▶ TASK BRIEF:
Once you have located the line containing "- Add the local" in the material below, return it exactly along with each line after it through the line containing "unchanged and still".

##### SOURCE MATERIAL #####

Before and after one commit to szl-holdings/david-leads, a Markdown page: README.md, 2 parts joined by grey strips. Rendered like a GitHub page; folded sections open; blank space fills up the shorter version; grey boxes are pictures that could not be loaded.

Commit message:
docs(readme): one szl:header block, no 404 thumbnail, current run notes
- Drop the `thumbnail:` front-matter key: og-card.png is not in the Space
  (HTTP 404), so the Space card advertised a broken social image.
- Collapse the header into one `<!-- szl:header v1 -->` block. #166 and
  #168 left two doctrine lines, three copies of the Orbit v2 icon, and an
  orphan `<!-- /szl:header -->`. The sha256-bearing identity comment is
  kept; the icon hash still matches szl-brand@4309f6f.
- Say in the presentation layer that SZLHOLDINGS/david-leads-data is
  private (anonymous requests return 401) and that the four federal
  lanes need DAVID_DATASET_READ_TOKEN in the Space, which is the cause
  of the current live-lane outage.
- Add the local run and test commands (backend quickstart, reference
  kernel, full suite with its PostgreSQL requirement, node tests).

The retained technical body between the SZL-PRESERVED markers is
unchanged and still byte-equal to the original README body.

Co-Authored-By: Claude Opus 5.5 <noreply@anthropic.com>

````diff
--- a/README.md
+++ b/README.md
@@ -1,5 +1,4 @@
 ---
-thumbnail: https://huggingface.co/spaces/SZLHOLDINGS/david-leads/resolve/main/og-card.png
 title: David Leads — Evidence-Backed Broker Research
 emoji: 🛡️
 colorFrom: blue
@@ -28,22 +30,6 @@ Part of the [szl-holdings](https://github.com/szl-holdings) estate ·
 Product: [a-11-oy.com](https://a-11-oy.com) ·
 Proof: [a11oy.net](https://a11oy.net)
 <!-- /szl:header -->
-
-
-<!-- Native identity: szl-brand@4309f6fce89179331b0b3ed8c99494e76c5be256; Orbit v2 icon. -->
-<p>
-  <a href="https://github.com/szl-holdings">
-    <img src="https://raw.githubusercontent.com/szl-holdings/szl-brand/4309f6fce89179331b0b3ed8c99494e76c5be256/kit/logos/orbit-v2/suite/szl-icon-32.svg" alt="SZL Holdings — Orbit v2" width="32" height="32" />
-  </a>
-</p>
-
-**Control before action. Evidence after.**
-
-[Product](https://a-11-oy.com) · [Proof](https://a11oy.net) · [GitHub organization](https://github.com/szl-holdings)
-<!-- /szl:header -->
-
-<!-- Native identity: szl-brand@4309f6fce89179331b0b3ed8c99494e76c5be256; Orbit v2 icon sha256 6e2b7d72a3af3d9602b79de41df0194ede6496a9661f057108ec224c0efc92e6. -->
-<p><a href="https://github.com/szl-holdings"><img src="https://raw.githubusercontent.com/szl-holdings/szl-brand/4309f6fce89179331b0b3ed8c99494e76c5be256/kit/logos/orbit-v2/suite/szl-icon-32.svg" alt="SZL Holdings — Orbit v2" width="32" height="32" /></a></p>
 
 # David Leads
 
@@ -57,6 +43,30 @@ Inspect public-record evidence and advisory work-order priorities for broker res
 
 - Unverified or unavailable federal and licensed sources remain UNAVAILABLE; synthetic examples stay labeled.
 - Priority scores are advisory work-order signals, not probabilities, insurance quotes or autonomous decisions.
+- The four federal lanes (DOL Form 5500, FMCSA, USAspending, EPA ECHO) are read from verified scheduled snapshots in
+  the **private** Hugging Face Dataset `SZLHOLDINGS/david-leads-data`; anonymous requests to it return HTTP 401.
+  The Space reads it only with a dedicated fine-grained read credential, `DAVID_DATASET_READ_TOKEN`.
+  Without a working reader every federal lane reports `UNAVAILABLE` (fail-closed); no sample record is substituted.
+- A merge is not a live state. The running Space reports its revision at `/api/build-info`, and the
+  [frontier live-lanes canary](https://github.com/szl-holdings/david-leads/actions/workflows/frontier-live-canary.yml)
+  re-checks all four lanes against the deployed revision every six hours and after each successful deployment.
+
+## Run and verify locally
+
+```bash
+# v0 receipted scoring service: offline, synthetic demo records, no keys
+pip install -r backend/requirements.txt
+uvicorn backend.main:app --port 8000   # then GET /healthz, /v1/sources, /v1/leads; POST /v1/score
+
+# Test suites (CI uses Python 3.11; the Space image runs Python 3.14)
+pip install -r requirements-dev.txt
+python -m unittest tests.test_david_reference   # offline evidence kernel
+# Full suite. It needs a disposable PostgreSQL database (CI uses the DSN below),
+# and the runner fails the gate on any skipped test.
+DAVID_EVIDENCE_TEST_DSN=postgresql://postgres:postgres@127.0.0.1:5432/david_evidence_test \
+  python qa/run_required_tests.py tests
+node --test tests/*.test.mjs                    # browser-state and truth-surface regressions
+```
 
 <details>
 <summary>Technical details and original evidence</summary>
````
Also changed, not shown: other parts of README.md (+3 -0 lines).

#####
##### SOURCE MATERIAL #####

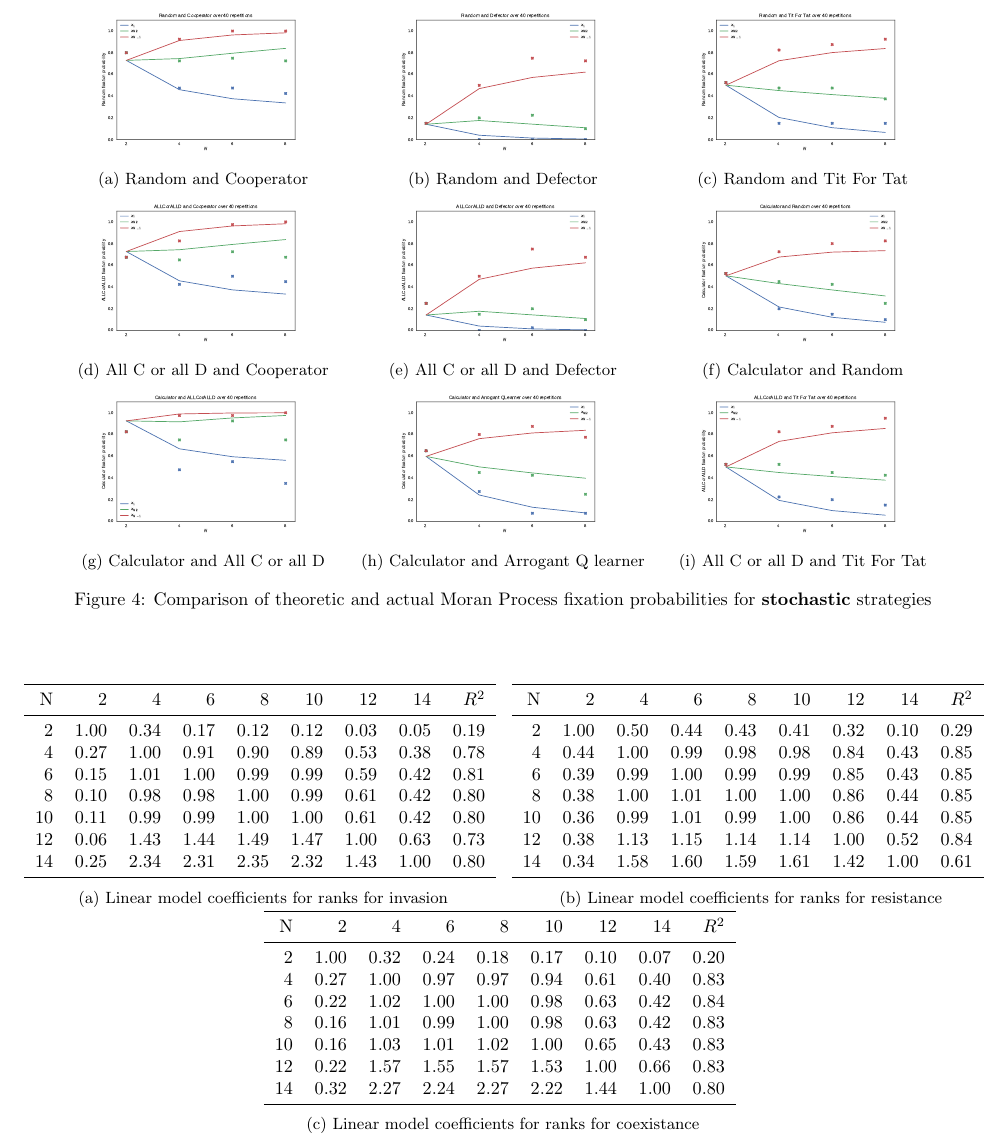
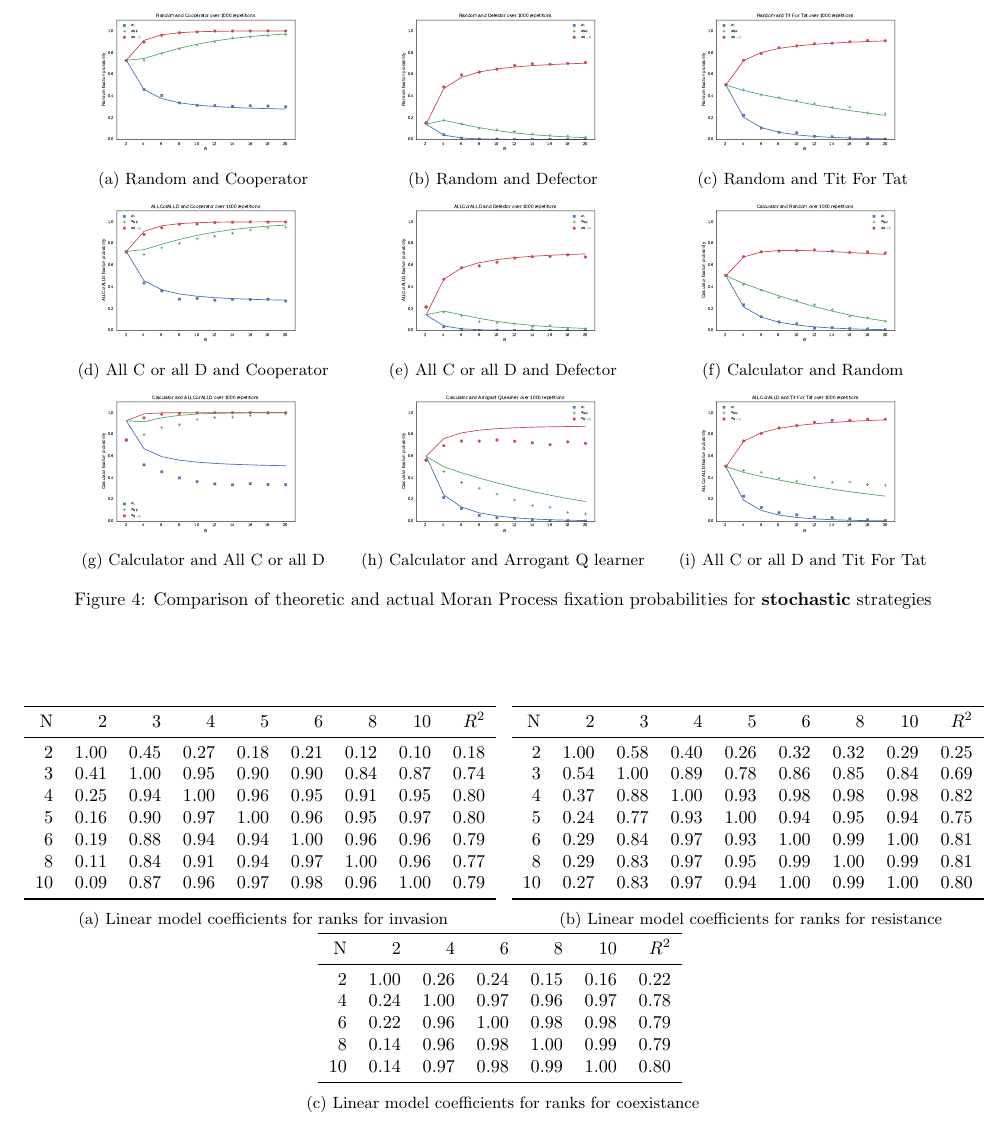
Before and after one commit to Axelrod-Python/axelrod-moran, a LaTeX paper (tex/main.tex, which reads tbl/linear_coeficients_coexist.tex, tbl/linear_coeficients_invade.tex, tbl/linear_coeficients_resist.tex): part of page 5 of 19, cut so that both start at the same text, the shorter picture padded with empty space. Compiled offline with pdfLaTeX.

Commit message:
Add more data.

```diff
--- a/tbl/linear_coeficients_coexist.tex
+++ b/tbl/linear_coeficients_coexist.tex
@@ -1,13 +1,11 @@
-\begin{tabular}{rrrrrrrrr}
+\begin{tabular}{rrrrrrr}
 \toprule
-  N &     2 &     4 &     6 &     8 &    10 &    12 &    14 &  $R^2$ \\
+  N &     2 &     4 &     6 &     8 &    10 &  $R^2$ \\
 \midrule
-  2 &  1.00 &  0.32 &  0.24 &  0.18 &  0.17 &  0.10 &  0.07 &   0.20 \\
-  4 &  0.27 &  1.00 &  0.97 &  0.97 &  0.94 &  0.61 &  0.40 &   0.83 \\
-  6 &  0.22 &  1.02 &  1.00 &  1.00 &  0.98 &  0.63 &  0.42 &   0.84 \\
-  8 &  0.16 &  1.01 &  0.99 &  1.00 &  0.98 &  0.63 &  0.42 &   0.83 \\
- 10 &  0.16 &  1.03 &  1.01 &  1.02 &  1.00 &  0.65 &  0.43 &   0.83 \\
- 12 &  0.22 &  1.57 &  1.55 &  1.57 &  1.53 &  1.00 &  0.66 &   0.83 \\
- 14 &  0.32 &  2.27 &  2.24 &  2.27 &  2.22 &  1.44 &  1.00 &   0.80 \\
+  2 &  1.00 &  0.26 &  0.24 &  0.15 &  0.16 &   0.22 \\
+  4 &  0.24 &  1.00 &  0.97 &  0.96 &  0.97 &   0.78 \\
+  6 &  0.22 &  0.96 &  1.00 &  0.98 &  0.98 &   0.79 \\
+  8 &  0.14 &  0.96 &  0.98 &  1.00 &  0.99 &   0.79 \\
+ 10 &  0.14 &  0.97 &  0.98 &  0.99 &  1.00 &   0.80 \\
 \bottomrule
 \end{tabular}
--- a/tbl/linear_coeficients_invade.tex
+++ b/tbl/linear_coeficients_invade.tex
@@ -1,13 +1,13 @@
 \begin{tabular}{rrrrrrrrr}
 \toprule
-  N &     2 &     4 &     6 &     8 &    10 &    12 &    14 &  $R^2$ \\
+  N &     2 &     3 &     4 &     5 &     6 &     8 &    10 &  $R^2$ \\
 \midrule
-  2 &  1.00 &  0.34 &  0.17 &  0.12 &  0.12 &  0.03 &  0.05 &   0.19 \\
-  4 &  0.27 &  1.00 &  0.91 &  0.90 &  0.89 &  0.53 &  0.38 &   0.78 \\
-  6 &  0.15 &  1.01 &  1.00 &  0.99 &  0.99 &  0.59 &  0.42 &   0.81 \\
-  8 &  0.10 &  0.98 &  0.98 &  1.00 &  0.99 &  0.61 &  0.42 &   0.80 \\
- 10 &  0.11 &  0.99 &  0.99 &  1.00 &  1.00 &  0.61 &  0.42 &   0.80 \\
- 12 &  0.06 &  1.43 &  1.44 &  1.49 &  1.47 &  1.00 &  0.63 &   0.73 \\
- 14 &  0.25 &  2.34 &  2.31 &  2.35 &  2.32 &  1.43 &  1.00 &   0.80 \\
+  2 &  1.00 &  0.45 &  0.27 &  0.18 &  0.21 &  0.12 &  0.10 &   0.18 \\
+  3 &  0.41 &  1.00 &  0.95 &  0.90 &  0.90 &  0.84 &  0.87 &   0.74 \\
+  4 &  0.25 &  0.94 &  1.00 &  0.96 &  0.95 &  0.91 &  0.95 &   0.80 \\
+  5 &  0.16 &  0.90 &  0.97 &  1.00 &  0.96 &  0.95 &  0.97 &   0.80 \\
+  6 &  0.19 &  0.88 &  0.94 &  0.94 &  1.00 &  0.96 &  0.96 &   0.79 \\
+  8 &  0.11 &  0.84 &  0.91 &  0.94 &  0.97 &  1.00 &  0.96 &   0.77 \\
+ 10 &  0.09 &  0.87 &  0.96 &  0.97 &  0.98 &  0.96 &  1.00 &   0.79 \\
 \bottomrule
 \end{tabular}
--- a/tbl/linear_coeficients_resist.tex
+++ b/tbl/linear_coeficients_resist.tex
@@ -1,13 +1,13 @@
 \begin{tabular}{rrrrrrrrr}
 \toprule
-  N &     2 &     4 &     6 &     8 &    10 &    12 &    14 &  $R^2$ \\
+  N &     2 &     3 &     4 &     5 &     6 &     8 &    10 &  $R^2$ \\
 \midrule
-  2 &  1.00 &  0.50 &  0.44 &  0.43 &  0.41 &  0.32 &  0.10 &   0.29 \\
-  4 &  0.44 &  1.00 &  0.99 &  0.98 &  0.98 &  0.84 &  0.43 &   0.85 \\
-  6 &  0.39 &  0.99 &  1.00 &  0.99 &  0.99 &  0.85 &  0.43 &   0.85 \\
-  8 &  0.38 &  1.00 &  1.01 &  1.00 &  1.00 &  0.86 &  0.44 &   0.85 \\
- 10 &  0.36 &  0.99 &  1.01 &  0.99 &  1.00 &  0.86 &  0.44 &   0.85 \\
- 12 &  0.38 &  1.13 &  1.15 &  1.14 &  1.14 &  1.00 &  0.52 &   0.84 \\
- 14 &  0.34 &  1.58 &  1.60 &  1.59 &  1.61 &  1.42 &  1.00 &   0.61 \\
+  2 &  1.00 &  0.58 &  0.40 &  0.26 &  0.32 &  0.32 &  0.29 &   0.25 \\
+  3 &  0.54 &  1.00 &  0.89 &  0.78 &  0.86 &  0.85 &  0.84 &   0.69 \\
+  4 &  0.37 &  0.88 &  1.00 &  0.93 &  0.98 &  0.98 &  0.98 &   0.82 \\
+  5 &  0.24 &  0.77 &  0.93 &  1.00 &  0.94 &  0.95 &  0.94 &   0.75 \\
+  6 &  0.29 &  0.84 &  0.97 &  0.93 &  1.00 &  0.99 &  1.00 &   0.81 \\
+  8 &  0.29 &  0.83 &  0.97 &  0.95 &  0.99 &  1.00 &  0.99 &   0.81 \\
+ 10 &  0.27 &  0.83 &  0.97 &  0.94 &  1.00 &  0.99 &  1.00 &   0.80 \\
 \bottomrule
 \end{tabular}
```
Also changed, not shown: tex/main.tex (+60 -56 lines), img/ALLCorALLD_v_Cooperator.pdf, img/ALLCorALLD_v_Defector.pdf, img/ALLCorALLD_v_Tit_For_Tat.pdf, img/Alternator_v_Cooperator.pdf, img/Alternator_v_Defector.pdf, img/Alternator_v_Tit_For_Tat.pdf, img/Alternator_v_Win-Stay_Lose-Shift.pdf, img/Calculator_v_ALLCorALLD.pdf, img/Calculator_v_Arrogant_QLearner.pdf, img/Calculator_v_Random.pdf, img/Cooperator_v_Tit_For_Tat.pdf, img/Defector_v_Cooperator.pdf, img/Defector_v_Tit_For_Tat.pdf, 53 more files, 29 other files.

#####
##### SOURCE MATERIAL #####

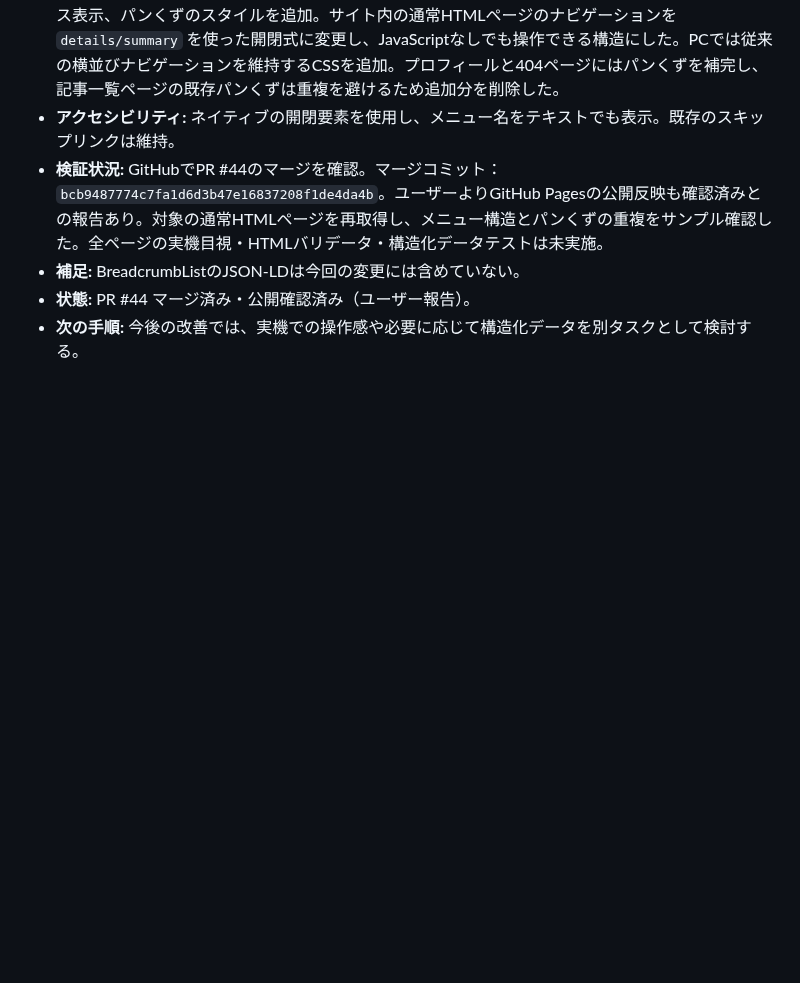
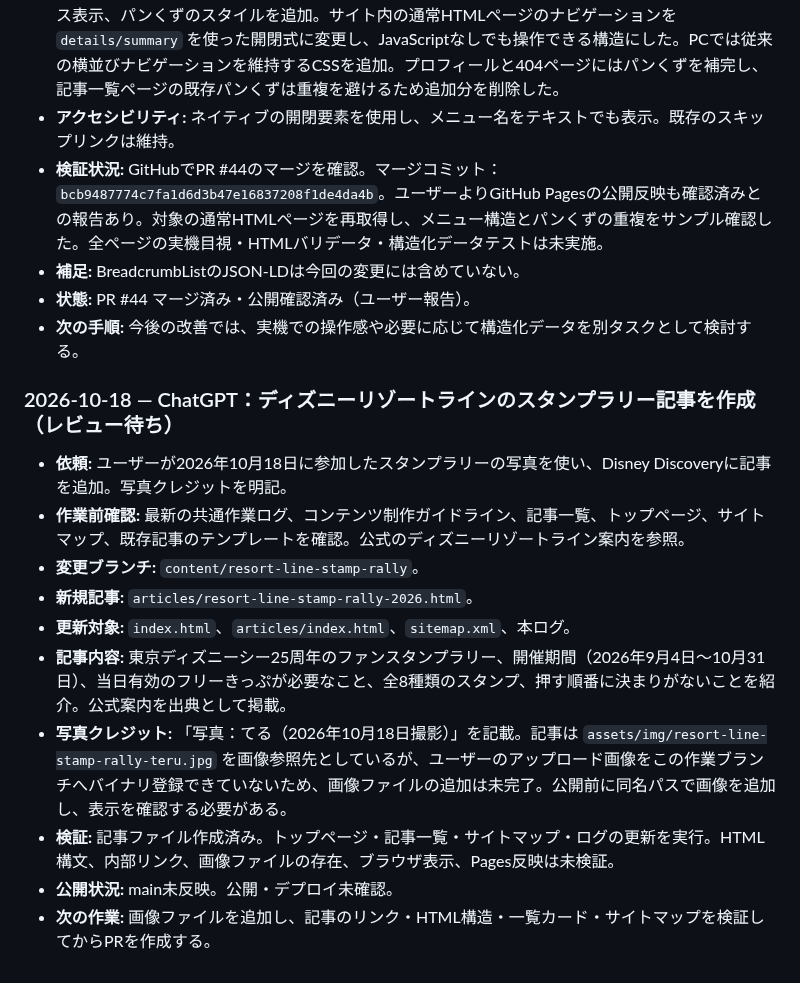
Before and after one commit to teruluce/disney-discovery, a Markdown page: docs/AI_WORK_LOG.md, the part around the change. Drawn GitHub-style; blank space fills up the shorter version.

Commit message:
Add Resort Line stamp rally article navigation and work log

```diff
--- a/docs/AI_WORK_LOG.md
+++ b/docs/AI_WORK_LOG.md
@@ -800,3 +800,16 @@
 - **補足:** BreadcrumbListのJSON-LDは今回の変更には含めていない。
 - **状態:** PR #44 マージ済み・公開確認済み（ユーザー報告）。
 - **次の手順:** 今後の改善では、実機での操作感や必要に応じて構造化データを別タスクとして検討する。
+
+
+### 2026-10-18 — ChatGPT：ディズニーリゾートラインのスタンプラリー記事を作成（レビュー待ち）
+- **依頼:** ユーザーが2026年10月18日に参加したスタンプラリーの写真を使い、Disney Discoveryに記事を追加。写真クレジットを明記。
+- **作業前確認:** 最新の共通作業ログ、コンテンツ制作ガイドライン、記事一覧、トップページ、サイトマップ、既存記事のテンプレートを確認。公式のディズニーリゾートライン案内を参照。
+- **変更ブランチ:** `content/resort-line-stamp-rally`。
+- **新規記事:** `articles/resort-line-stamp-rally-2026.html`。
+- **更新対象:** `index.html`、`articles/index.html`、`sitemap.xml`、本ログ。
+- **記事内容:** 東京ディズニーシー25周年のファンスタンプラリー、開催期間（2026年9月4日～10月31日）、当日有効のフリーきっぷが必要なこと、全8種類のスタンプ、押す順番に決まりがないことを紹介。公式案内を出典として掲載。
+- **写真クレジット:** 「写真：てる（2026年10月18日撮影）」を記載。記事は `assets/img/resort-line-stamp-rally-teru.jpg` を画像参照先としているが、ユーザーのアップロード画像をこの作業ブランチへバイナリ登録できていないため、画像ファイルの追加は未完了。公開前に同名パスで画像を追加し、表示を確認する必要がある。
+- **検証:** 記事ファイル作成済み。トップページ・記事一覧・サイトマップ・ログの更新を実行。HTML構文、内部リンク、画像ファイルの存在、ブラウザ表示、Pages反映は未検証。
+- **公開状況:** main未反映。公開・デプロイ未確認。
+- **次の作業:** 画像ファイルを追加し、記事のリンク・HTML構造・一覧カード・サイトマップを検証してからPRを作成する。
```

#####

▶ TASK SOLUTION:
- Add the local run and test commands (backend quickstart, reference
  kernel, full suite with its PostgreSQL requirement, node tests).

The retained technical body between the SZL-PRESERVED markers is
unchanged and still byte-equal to the original README body.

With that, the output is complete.